Together, we step outside to get some fresh air while we wait for Eric Koston, a longstanding figurehead of skateboarding who’s pioneered much of its progression from the mid-1980s through to today. Standing out in the road to reserve a parking spot for our lift around the city, we get to talking about the Beatles-worthy mob scene they were greeted with yesterday and about rapper Rick Ross, whose voice is spilling out of the standard-issue headphones around Theo’s neck.
Through the crowd flowing up from Placa Catalunya, the city centre perched at the top of the world famous La Rambla, we spot Eric – but the thirty-seven-year-old figure heading our way is not quite as I envisioned. In keeping with the video parts embedded in my brain, I expect him to roll up on his board, ready to rip. Instead, he walks towards us carrying his three-year-old daughter and talking to his wife as she strolls next to him holding his son’s hand. In tow is their blonde-haired nanny pushing a decked-out stroller with Eric’s board propped on the handles.
Skateboarding, and the touring life that comes with it, is a family affair in the Koston household.

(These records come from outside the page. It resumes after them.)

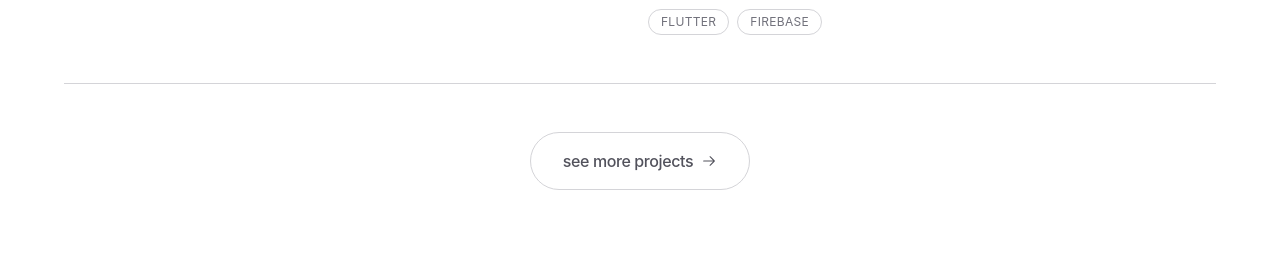
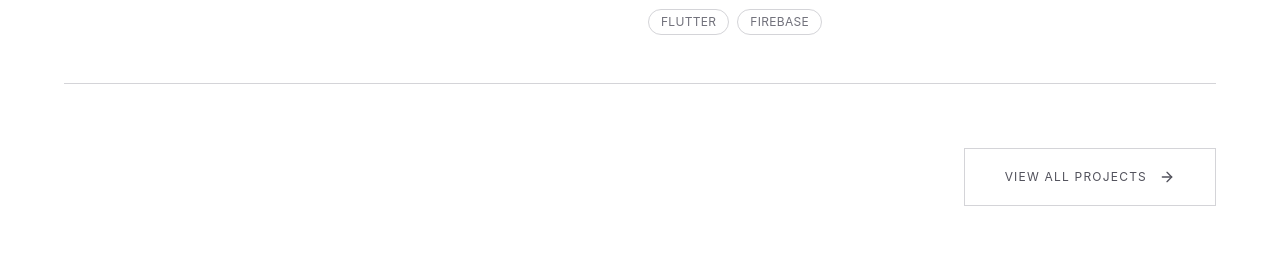
Before and after one commit to maluviieira/portfolio, a React (Vite) app: page / in a window 1280 px wide. Shown: the part 1640-1896 px from the top of the page. Built offline with nearby package versions, Linux system fonts and the light colour scheme.

Commit message:
updated scroll engine

```diff
--- a/src/components/ui/Navbar.tsx
+++ b/src/components/ui/Navbar.tsx
@@ -22,7 +22,7 @@
           <Link to="/#experience" className="hover:text-brand-hover transition-colors">
             experience
           </Link>
-          <Link to="/#contacts" className="hover:text-brand-hover transition-colors">
+          <Link to="/#contact" className="hover:text-brand-hover transition-colors">
             contact
           </Link>
         </div>
--- a/src/components/ui/Projects.tsx
+++ b/src/components/ui/Projects.tsx
@@ -56,15 +56,18 @@
       </div>
 
       {/* see more button */}
-      <div className="mt-12 flex justify-center">
+      <div className="mt-16 flex justify-end">
         <Link
           to="/projects"
-          className="inline-flex items-center gap-2 px-8 py-4 border border-zinc-300 hover:border-brand hover:text-brand text-zinc-600 font-medium tracking-tight rounded-full transition-all duration-300"
+          className="group relative inline-flex border border-zinc-300 px-10 py-5 text-xs tracking-widest text-zinc-600 uppercase transition-all duration-500 hover:border-brand hover:bg-brand hover:text-white"
         >
-          see more projects
-          <svg width="15" height="15" viewBox="0 0 15 15" fill="none" xmlns="http://www.w3.org/2000/svg" className="w-4 h-4">
-            <path d="M8.14645 3.14645C8.34171 2.95118 8.65829 2.95118 8.85355 3.14645L12.8536 7.14645C13.0488 7.34171 13.0488 7.65829 12.8536 7.85355L8.85355 11.8536C8.65829 12.0488 8.34171 12.0488 8.14645 11.8536C7.95118 11.6583 7.95118 11.3417 8.14645 11.1464L11.2929 8H2.5C2.22386 8 2 7.77614 2 7.5C2 7.22386 2.22386 7 2.5 7H11.2929L8.14645 3.85355C7.95118 3.65829 7.95118 3.34171 8.14645 3.14645Z" fill="currentColor" fillRule="evenodd" clipRule="evenodd"></path>
-          </svg>
+          <span className="flex items-center gap-3">
+            View all projects
+            <svg xmlns="http://www.w3.org/2000/svg" width="24" height="24" viewBox="0 0 24 24" fill="none" stroke="currentColor" strokeWidth="2" strokeLinecap="round" strokeLinejoin="round" className="w-4 h-4 transition-transform duration-300 group-hover:translate-x-1">
+              <line x1="5" y1="12" x2="19" y2="12"></line>
+              <polyline points="12 5 19 12 12 19"></polyline>
+            </svg>
+          </span>
         </Link>
       </div>
 
--- a/src/components/ui/ScrollToTop.tsx
+++ b/src/components/ui/ScrollToTop.tsx
@@ -2,11 +2,22 @@
 import { useLocation } from "react-router-dom";
 
 export default function ScrollToTop() {
-  const { pathname } = useLocation();
+  const { pathname, hash } = useLocation();
 
   useEffect(() => {
-    window.scrollTo(0, 0);
-  }, [pathname]);
+    if (hash) {
+      // Allow a tiny delay for React to render the new page if coming from another route
+      setTimeout(() => {
+        const id = hash.replace("#", "");
+        const element = document.getElementById(id);
+        if (element) {
+          element.scrollIntoView({ behavior: "smooth" });
+        }
+      }, 50);
+    } else {
+      window.scrollTo({ top: 0, behavior: "smooth" });
+    }
+  }, [pathname, hash]);
 
   return null;
 }
```
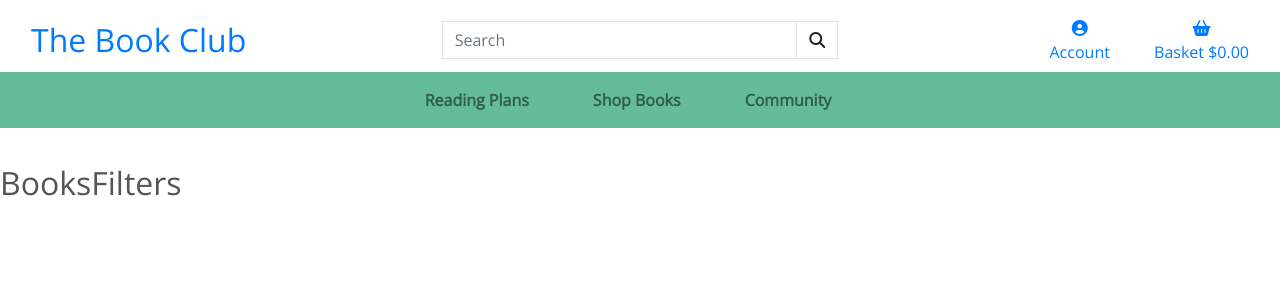
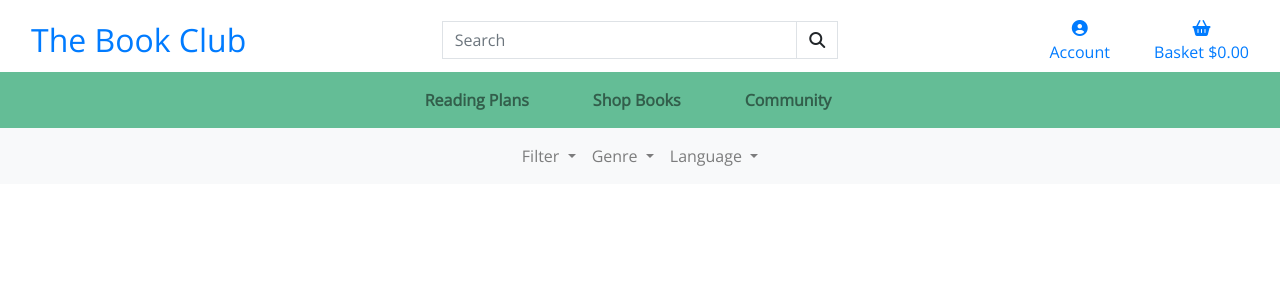
Before and after one commit to albenakr/the-book-club, a Django app: page /products/ in a window 1280 px wide. Shown: the top 300 px of the page. Run offline with Django 3.2, Linux system fonts and the light colour scheme; data that the repository does not hold is empty; parts of the project's set-up code (start-up, migrations or seed data) failed here and were passed over; some libraries are stand-ins or nearby versions.

Commit message:
Added filters menu in the books.html template

```diff
--- a/products/templates/products/books.html
+++ b/products/templates/products/books.html
@@ -1,13 +1,69 @@
 {% extends "base.html" %} {% load static %} {% block content %}
+
+<nav class="navbar navbar-expand-lg navbar-light bg-light header-container fixed-top">
+  <button class="navbar-toggler" type="button" data-toggle="collapse" data-target="#filterSupportedContent" aria-controls="filterSupportedContent" aria-expanded="false" aria-label="Toggle navigation">
+    <div class="row">
+    <div class="col"><h5>Filters</h5></div>
+    <div class="col"><span class="navbar-toggler-icon"></span></div>
+    </div>
+
+  </button>
+
+  <div class="collapse navbar-collapse justify-content-center" id="filterSupportedContent">
+    <ul class="navbar-nav justify-content-center">
+        <li class="nav-item dropdown">
+        <a class="nav-link dropdown-toggle" href="#" id="navbarDropdown" role="button" data-toggle="dropdown" aria-haspopup="true" aria-expanded="false">
+          Filter
+        </a>
+        <div class="dropdown-menu" aria-labelledby="navbarDropdown">
+          <a class="dropdown-item" href="#">By Rating</a>
+                    <div class="dropdown-divider"></div>
+          <a class="dropdown-item" href="#">By Price (high to low)</a>
+                    <div class="dropdown-divider"></div>
+          <a class="dropdown-item" href="#">By Price (low to high)</a>
+                    <div class="dropdown-divider"></div>
+          <a class="dropdown-item" href="#">Author's Name (A-Z)</a>
+                    <div class="dropdown-divider"></div>
+          <a class="dropdown-item" href="#">Author's Name (Z-A)</a>
+                    <div class="dropdown-divider"></div>
+          <a class="dropdown-item" href="#">Book's Name (A-Z)</a>
+                    <div class="dropdown-divider"></div>
+          <a class="dropdown-item" href="#">Book's Name (Z-A)</a>
+        </div>
+      </li>
+
+      <li class="nav-item dropdown">
+        <a class="nav-link dropdown-toggle" href="#" id="navbarDropdown" role="button" data-toggle="dropdown" aria-haspopup="true" aria-expanded="false">
+          Genre
+        </a>
+        <div class="dropdown-menu" aria-labelledby="navbarDropdown">
+          <a class="dropdown-item" href="#">Non-Fiction</a>
+                    <div class="dropdown-divider"></div>
+          <a class="dropdown-item" href="#">Fantasy</a>
+                    <div class="dropdown-divider"></div>
+          <a class="dropdown-item" href="#">Crime</a>
+                    <div class="dropdown-divider"></div>
+          <a class="dropdown-item" href="#">Novel</a>
+                    <div class="dropdown-divider"></div>
+          <a class="dropdown-item" href="#">Classics</a>
+
+        </div>
+      </li>
+
+      <li class="nav-item dropdown">
+        <a class="nav-link dropdown-toggle" href="#" id="navbarDropdown" role="button" data-toggle="dropdown" aria-haspopup="true" aria-expanded="false">
+          Language
+        </a>
+        <div class="dropdown-menu" aria-labelledby="navbarDropdown">
+          <a class="dropdown-item" href="#">English</a>
+            <div class="dropdown-divider"></div>
+          <a class="dropdown-item" href="#">French</a>
+        </div>
+      </li>
+  </div>
+</nav>
+
 <div class="container-fluid books-container">
-  <div class="row">
-    <div class="col-xs-6">
-      <h2>Books</h2>
-    </div>
-    <div class="col-xs-6">
-      <h2>Filters</h2>
-    </div>
-  </div>
   <div class="row">
     {% for book in books %}
     <div class="col">
```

For Eric, who’s already been on the road for a good two months, not having his young family along would mean rarely seeing them at all. So instead, they all adopt skateboarding’s wayfaring ways. “My daughter’s only three now, you know, and this will already be her third time in Copenhagen,” Eric remarks. “She came to Europe when she was a month-and-a-half old.”
Eric says his good-byes for the day and his family head off to check out the many wild faces of Barcelona’s historical weirdness while he sets up to ride it. In other words, it’s time to clock in and go to work. A loud horn rings out and our ride finally shows up. The fat nine-seater van pulls an obscene U-turn and peels in to park. Though everyone has arrived and looks ready to split, still we wait. Statutes of Spanish time begin to kick in.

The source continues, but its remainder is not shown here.